> **WORK ORDER**: The answer must consist of every line in the records below that contains the string "strong".

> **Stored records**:
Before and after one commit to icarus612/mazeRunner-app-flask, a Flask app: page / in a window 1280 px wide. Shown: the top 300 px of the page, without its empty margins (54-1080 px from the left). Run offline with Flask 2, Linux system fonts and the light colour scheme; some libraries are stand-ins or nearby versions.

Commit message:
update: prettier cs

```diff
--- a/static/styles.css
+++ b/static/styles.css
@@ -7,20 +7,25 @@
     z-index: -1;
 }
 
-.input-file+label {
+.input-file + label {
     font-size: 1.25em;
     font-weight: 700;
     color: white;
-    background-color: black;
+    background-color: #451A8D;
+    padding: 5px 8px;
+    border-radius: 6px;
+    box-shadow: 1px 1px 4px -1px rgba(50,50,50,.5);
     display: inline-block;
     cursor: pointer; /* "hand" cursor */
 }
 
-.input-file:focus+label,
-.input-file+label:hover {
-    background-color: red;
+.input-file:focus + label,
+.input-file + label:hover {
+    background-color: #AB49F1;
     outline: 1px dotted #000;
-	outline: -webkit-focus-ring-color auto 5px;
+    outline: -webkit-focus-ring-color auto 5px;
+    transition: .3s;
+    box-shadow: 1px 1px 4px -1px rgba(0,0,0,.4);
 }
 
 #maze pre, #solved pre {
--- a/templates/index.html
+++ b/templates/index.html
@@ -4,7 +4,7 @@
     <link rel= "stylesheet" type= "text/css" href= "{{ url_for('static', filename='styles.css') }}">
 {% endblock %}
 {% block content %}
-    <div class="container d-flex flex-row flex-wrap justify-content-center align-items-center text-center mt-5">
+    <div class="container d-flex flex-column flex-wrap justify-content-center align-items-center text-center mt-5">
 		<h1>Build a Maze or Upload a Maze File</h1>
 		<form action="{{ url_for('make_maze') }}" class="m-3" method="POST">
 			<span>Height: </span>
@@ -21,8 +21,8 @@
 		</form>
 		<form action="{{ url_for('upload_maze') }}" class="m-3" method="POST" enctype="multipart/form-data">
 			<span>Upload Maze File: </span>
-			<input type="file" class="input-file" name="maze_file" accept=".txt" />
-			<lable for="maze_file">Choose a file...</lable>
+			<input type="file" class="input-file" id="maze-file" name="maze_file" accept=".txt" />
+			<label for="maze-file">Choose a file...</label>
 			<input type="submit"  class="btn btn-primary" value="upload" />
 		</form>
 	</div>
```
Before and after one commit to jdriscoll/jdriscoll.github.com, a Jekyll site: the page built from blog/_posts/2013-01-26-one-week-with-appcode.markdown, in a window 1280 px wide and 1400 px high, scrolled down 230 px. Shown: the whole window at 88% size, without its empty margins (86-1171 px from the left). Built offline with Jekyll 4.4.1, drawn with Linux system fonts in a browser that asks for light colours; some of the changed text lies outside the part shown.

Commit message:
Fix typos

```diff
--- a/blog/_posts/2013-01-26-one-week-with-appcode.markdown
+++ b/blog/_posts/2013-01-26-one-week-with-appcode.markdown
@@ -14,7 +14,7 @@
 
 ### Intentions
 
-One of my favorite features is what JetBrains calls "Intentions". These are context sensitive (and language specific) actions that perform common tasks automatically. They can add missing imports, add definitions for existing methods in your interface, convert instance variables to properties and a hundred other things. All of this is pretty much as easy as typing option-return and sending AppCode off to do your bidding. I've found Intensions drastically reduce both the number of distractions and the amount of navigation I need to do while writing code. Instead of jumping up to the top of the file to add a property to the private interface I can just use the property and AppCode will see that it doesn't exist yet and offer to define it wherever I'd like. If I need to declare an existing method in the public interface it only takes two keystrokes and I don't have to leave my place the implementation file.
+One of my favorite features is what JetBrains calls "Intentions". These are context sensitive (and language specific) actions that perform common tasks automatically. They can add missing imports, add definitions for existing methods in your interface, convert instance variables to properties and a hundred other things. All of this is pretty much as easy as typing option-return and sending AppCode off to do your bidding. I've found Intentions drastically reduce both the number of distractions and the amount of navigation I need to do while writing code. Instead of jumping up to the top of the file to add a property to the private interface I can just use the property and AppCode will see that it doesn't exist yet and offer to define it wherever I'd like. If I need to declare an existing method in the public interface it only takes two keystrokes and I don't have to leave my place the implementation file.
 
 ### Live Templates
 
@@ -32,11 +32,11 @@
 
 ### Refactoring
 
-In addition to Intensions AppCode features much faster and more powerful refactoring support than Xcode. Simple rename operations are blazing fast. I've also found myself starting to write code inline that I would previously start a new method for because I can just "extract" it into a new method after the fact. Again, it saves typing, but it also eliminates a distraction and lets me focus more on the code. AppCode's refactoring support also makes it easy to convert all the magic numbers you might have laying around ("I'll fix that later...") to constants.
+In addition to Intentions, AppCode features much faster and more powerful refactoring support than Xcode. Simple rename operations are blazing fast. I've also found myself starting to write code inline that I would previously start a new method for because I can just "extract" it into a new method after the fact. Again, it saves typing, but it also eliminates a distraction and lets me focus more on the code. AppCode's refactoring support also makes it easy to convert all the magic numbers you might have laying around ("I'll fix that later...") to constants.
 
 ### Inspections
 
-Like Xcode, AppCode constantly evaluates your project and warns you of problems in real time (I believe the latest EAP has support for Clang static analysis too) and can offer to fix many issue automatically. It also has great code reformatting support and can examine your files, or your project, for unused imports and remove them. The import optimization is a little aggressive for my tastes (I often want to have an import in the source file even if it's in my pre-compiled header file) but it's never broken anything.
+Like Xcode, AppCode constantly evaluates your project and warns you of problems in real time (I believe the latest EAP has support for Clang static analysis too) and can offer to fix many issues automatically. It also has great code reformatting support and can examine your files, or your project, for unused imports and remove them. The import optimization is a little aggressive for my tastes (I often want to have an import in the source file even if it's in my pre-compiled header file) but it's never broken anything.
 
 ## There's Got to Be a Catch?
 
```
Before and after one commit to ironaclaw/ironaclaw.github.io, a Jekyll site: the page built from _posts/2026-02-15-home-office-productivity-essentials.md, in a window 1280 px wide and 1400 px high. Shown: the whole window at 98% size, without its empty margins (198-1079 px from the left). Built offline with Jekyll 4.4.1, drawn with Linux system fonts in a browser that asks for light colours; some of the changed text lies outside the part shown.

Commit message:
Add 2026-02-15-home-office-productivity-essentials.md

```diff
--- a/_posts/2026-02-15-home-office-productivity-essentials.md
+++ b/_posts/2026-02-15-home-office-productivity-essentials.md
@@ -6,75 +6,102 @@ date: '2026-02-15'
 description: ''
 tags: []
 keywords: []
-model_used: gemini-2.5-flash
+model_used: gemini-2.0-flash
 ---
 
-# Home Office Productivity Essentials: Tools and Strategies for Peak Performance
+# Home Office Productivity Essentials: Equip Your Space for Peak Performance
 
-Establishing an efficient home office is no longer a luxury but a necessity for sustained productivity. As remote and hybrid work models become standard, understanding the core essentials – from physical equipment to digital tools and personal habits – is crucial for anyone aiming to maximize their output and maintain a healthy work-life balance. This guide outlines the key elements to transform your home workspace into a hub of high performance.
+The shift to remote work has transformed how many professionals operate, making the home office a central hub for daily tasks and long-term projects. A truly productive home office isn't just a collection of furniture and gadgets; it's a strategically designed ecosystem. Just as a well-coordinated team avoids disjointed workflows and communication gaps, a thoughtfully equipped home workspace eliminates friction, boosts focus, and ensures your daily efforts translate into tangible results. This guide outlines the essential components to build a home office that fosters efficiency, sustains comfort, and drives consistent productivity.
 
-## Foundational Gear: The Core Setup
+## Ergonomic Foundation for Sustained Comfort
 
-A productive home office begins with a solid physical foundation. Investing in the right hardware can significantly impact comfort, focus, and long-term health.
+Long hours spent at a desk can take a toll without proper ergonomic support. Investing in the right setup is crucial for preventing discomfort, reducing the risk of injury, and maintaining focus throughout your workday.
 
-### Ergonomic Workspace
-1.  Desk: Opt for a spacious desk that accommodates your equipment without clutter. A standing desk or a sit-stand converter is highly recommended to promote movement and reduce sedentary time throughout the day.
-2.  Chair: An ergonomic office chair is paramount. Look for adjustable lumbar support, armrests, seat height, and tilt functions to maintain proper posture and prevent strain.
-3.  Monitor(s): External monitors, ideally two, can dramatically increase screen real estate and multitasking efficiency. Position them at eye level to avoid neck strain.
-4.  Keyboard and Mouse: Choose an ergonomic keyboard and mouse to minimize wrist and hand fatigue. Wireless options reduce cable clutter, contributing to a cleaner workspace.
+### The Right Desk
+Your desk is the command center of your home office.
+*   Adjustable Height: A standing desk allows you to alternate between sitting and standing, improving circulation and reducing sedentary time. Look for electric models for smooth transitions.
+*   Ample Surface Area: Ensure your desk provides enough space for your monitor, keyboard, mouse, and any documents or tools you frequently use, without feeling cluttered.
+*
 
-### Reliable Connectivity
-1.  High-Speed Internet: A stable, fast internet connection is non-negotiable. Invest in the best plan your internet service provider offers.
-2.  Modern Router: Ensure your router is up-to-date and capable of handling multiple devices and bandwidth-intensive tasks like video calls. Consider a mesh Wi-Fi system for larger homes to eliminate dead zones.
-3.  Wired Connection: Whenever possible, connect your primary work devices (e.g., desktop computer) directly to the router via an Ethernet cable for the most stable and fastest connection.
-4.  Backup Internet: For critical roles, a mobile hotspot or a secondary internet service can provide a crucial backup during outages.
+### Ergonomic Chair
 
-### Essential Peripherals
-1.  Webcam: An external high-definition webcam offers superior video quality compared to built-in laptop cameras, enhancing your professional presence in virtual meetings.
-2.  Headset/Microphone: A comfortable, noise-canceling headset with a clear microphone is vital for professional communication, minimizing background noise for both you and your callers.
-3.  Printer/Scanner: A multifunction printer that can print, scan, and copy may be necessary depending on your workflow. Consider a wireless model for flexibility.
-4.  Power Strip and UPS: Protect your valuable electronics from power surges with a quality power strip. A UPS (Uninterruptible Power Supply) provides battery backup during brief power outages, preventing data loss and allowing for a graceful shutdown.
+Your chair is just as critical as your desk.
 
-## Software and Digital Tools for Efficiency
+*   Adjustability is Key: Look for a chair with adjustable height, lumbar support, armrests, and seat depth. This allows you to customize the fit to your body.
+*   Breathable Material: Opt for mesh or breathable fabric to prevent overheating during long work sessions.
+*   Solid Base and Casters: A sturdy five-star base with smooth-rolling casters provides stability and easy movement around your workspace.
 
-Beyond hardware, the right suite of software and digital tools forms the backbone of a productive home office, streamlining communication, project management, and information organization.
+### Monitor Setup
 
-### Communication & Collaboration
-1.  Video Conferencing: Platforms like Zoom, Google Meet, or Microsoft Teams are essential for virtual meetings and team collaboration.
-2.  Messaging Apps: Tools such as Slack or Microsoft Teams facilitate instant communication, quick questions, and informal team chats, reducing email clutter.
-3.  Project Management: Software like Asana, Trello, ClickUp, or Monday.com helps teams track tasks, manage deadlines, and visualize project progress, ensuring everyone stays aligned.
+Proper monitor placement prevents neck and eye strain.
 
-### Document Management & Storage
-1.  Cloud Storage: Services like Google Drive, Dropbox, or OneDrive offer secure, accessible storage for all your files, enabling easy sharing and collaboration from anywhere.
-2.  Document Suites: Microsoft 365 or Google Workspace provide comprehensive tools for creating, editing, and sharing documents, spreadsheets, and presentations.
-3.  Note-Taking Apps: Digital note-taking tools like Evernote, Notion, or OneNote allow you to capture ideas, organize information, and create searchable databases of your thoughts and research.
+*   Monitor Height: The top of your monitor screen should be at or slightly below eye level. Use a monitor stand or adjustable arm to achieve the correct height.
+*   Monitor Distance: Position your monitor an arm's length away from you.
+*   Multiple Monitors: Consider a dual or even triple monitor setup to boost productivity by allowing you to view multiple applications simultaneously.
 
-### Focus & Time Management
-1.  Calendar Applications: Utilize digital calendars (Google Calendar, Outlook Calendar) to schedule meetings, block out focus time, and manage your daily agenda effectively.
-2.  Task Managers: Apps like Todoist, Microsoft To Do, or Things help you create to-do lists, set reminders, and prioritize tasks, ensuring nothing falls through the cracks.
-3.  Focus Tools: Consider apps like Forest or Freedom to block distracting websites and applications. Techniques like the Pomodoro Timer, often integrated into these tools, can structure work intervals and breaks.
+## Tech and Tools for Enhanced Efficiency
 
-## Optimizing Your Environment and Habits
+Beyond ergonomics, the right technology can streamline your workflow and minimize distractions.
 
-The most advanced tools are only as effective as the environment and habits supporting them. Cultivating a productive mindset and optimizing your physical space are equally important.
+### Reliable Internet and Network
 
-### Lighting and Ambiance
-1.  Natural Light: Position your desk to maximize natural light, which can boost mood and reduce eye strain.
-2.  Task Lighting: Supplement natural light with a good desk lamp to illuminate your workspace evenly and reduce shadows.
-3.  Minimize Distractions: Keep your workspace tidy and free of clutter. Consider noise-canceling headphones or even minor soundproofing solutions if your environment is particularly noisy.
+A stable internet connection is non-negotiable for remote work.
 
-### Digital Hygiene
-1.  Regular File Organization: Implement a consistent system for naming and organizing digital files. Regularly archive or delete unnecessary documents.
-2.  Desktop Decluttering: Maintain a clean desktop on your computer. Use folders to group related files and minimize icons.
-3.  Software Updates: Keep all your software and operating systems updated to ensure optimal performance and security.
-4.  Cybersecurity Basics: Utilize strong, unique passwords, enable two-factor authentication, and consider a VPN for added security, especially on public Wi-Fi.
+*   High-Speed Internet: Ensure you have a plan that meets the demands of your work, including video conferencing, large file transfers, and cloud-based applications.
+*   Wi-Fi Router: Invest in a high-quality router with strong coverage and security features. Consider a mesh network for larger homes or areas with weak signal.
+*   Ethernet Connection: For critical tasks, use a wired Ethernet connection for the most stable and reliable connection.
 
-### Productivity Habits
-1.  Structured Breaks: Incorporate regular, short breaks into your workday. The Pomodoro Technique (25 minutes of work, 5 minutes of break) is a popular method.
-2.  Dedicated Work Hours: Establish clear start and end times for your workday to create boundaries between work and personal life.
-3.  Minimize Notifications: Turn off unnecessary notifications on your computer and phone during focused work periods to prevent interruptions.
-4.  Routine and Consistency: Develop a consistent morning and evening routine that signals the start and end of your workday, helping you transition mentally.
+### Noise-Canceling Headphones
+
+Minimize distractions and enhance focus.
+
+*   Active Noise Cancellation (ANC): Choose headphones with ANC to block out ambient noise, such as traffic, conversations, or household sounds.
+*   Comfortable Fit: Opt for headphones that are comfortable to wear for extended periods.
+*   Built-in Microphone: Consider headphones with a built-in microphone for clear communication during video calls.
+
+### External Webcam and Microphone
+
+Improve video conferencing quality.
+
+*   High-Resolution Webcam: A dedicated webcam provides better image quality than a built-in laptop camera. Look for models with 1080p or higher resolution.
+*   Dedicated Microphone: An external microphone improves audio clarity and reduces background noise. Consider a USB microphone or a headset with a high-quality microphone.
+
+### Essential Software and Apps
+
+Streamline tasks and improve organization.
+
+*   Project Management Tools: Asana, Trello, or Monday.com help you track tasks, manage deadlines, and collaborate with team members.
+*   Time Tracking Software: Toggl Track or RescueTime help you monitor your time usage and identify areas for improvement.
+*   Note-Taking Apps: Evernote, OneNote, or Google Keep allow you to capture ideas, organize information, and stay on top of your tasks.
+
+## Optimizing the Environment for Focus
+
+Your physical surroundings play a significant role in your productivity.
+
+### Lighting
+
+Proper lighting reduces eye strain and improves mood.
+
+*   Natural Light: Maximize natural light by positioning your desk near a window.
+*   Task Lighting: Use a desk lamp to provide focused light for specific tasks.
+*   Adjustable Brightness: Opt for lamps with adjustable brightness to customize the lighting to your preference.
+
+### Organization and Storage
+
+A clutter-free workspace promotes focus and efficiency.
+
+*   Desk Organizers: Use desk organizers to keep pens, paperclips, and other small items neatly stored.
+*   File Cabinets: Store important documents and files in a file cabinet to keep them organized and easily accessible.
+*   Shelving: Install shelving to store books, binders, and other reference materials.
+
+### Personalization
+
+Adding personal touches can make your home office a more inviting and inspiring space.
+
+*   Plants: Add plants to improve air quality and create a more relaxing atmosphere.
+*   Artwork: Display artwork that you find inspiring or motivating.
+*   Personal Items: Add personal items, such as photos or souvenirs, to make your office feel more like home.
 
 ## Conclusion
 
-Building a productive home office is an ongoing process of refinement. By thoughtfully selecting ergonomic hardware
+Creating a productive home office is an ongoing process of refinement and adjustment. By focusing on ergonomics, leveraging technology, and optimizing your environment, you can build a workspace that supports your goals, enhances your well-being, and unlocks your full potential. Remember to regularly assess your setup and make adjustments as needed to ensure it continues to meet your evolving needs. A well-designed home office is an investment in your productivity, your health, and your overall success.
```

> **THE ANSWER**:
-4.  Cybersecurity Basics: Utilize strong, unique passwords, enable two-factor authentication, and consider a VPN for added security, especially on public Wi-Fi.
+*   Wi-Fi Router: Invest in a high-quality router with strong coverage and security features. Consider a mesh network for larger homes or areas with weak signal.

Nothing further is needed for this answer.